1. I don't think I'm the intended audience for this book. Its opening sentence reads:
"It's possible for a person to have an overwhelming number of things to do and still function with a clear head and a positive sense of relaxed control."
I think the intention was for the reader to doubt that such a happy state was possible. (Andrew wondered if it is technically possible for anyone to be faced with an overwhelming number of things to do and not feel overwhelmed. But we'll let that one go.) I don't doubt it for myself. I don't think that I feel the problem that the book is addressing.
2. David Allen likes alliteration.

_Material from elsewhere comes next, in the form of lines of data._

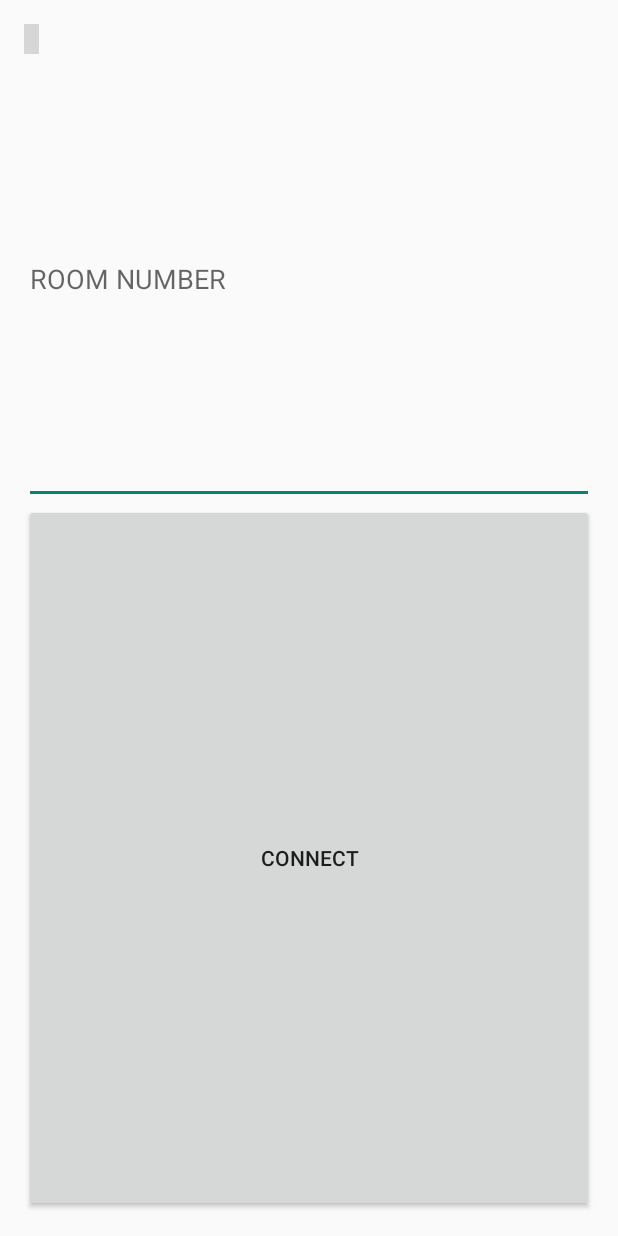
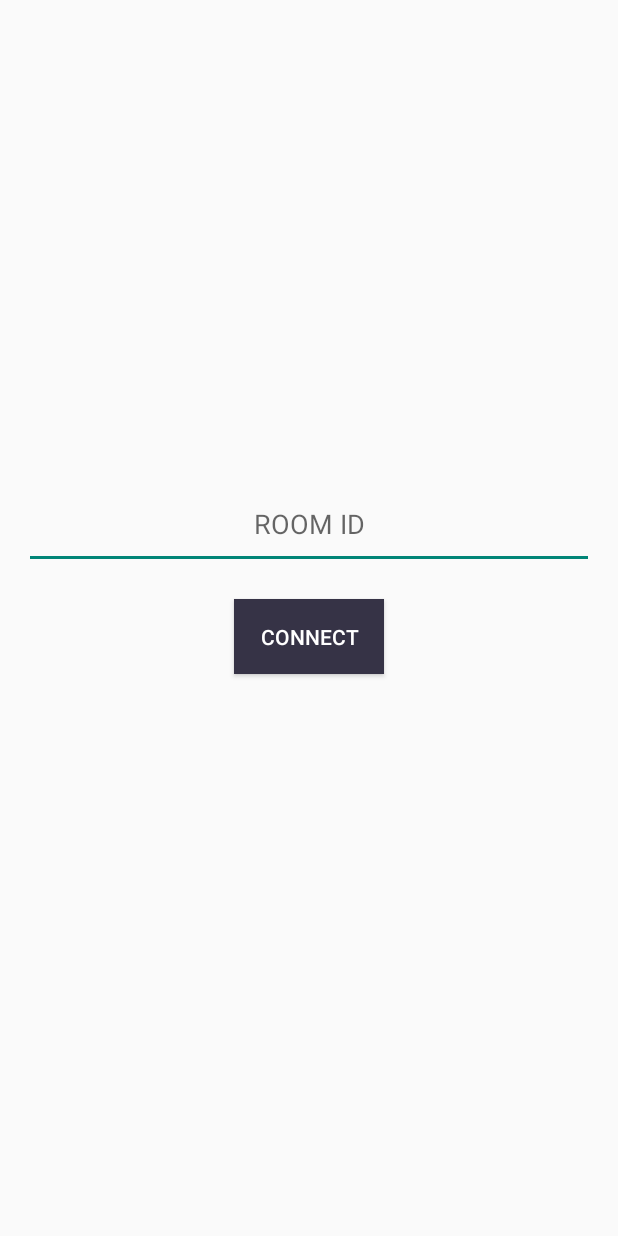
Before and after one commit to jsshao/WAT, an Android app: the layout activity_main.xml on its own in the app's theme, with its tools: preview values and no code run, on a phone screen of 412 x 824 dp. Run offline under Robolectric (Android 15) with nearby library versions, the phone set to English and light mode, and no system bars; grey boxes are pictures that could not be loaded.

Commit message:
done android + ui changes

```diff
--- a/Android/app/src/main/res/layout/activity_main.xml
+++ b/Android/app/src/main/res/layout/activity_main.xml
@@ -4,29 +4,25 @@
     android:layout_height="match_parent"
     android:paddingLeft="@dimen/activity_horizontal_margin"
     android:paddingRight="@dimen/activity_horizontal_margin"
-    android:paddingTop="@dimen/activity_vertical_margin"
-    android:paddingBottom="@dimen/activity_vertical_margin"
+    android:paddingBottom="55dp"
+    android:gravity="center"
     android:orientation="vertical"
     tools:context=".MainActivity">
-
-    <android.opengl.GLSurfaceView
-        android:id="@+id/glview_call"
-        android:layout_width="10dp"
-        android:layout_height="10dp" />
-    <android.view.SurfaceView
-        android:id="@+id/preview"
-        android:layout_width="10dp"
-        android:layout_height="10dp" />
 
     <!--<include layout="@layout/toolbar"/>-->
     <EditText
         android:layout_width="match_parent"
-        android:layout_height="300dp"
-        android:hint="ROOM NUMBER"
+        android:layout_height="60dp"
+        android:gravity="center"
+        android:hint="ROOM ID"
         android:id="@+id/roomEditText"/>
     <Button
-        android:layout_width="match_parent"
-        android:layout_height="match_parent"
+        android:layout_width="100dp"
+        android:layout_height="50dp"
+        android:layout_marginTop="20dp"
+        android:layout_gravity="center"
+        android:background="#363346"
+        android:textColor="#FFFFFF"
         android:id="@+id/connectBtn"
         android:text="Connect"/>
 </LinearLayout>
```
Also changed, not shown: Android/app/src/main/AndroidManifest.xml (+1 -6 lines), Android/app/src/main/java/tsm/wat/MainActivity.java (+2 -61 lines), Android/app/src/main/java/tsm/wat/RTCClient.java (+46 -27 lines).
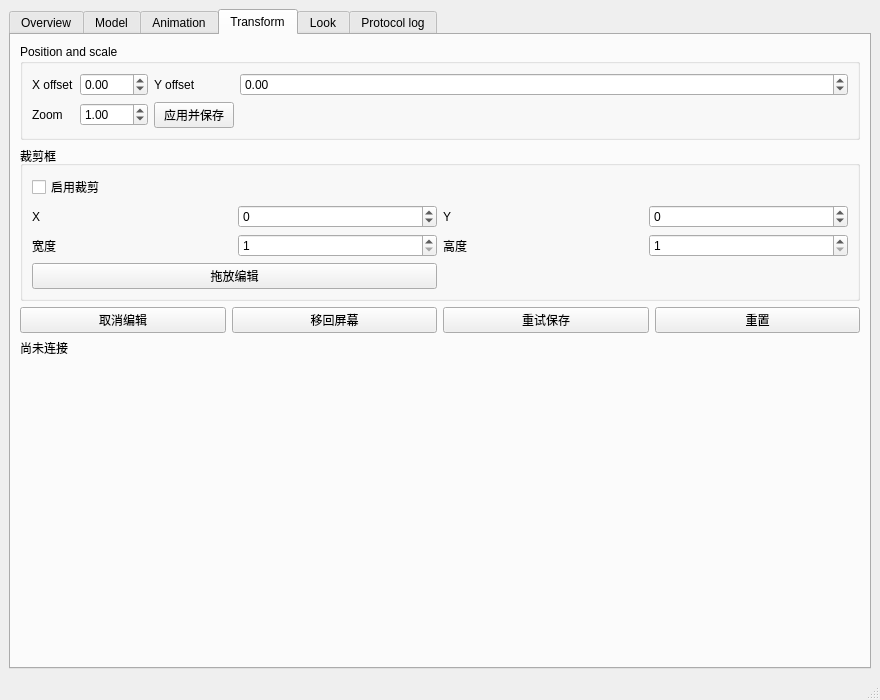
This is control/MainWindow.ui in ad2248/DeskWaifu as Qt 5 draws it before an edit. The edited form follows.
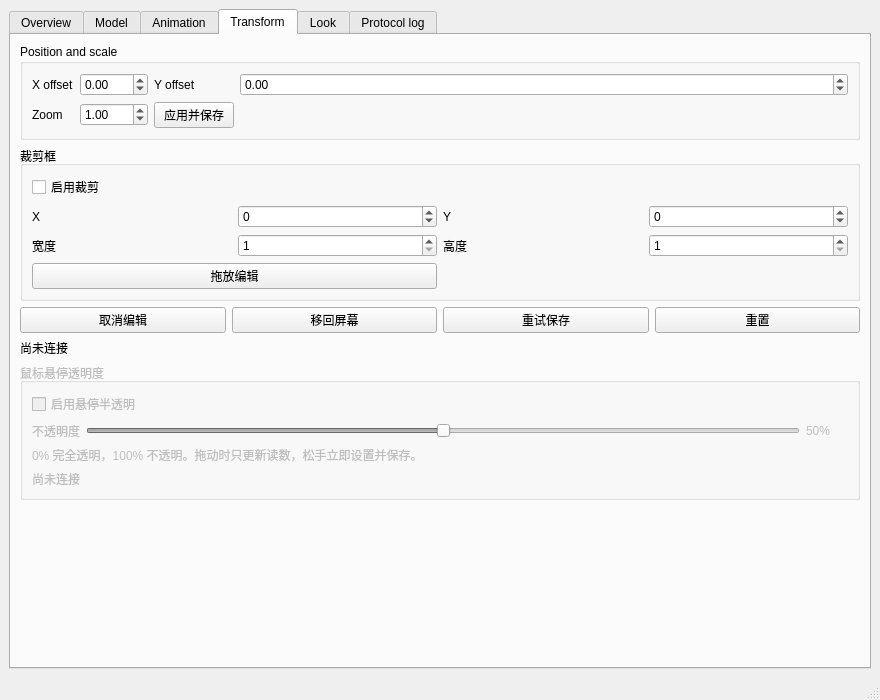
This is the edited form. The open tabs and pages were chosen to show the change.

Commit message: feat: 在 Transform 页支持松手保存悬停透明度

```diff
--- a/control/MainWindow.ui
+++ b/control/MainWindow.ui
@@ -542,8 +542,54 @@
           <property name="text"><string>尚未连接</string></property>
           <property name="wordWrap"><bool>true</bool></property>
          </widget></item>
-        <item>
-         <spacer name="transformSpacer">
+         <item>
+          <widget class="QGroupBox" name="hoverOpacityGroup">
+           <property name="enabled"><bool>false</bool></property>
+           <property name="title"><string>鼠标悬停透明度</string></property>
+           <layout class="QGridLayout" name="hoverOpacityLayout">
+            <item row="0" column="0" colspan="3">
+             <widget class="QCheckBox" name="hoverOpacityEnabledCheck">
+              <property name="text"><string>启用悬停半透明</string></property>
+             </widget>
+            </item>
+            <item row="1" column="0">
+             <widget class="QLabel" name="hoverOpacityLabel">
+              <property name="text"><string>不透明度</string></property>
+              <property name="buddy"><cstring>hoverOpacitySlider</cstring></property>
+             </widget>
+            </item>
+            <item row="1" column="1">
+             <widget class="QSlider" name="hoverOpacitySlider">
+              <property name="maximum"><number>100</number></property>
+              <property name="value"><number>50</number></property>
+              <property name="tracking"><bool>false</bool></property>
+              <property name="orientation"><enum>Qt::Orientation::Horizontal</enum></property>
+              <property name="accessibleName"><string>鼠标悬停不透明度</string></property>
+             </widget>
+            </item>
+            <item row="1" column="2">
+             <widget class="QLabel" name="hoverOpacityValueLabel">
+              <property name="text"><string>50%</string></property>
+              <property name="minimumSize"><size><width>42</width><height>0</height></size></property>
+             </widget>
+            </item>
+            <item row="2" column="0" colspan="3">
+             <widget class="QLabel" name="hoverOpacityHintLabel">
+              <property name="text"><string>0% 完全透明，100% 不透明。拖动时只更新读数，松手立即设置并保存。</string></property>
+              <property name="wordWrap"><bool>true</bool></property>
+             </widget>
+            </item>
+            <item row="3" column="0" colspan="3">
+             <widget class="QLabel" name="hoverOpacityStatusLabel">
+              <property name="text"><string>尚未连接</string></property>
+              <property name="wordWrap"><bool>true</bool></property>
+             </widget>
+            </item>
+           </layout>
+          </widget>
+         </item>
+         <item>
+          <spacer name="transformSpacer">
           <property name="orientation">
            <enum>Qt::Orientation::Vertical</enum>
           </property>
```
The commit also changes 13 other files.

Elevated levels of effectiveness and efficiency. ... tools, tips, techniques and tricks...
3. GTD identifies the problem as the new demands of this new millennium. He thinks the old methods of organisation are insufficient, as are the new programs and gadgets that are coming onto the market - Microsoft Outlook and Palm PDAs.
Perhaps this new millennium is more stressy than the last. I wouldn't want to make a call on that. But he clearly doesn't have my nice little macbook or an iphone.
4. His main thrust seems that you need to be able to efficiently capture all the things that need to get done, file them efficiently (outside your head) and identify the next step needed to push each project forward. Okay. I'll see where this goes.
5. The idea of capturing stuff outside our heads is so that we can achieve a 'mind like water' state where our heads are clear of worries and stress so that we can logically think about and do one thing at a time. I've got a few issues with this. It's not always necessary to capture everything externally to achieve a clear mind. I can achieve it geographically. (I go to a coffee shop.) Or I can just decide that some things aren't going to haunt me. (If I have some outstanding paperwork, I calculate how much not filling in the form is going to cost me and decide to absorb that cost.) And bigger things that cloud our minds and limit our productivity often aren't of the kind that can be 'captured' in an organisational system and filed away with a 'next step' instruction for later. Big time productivity killers like relationship breakdowns, griefs, addictions and insecurities aren't, I suspect, going to be helped much by a GTD capture system. (Though I find that capturing such things in a poem or song quite helpful.)
6. We need to have a system that we trust in order to get things out of our heads. I guess the rest of the book will spell out his system as the solution we need.
7. This section of the book is called The Art of Getting Things Done. I'd question if art is the right word to use here.
Okay. Over to you. What did you think?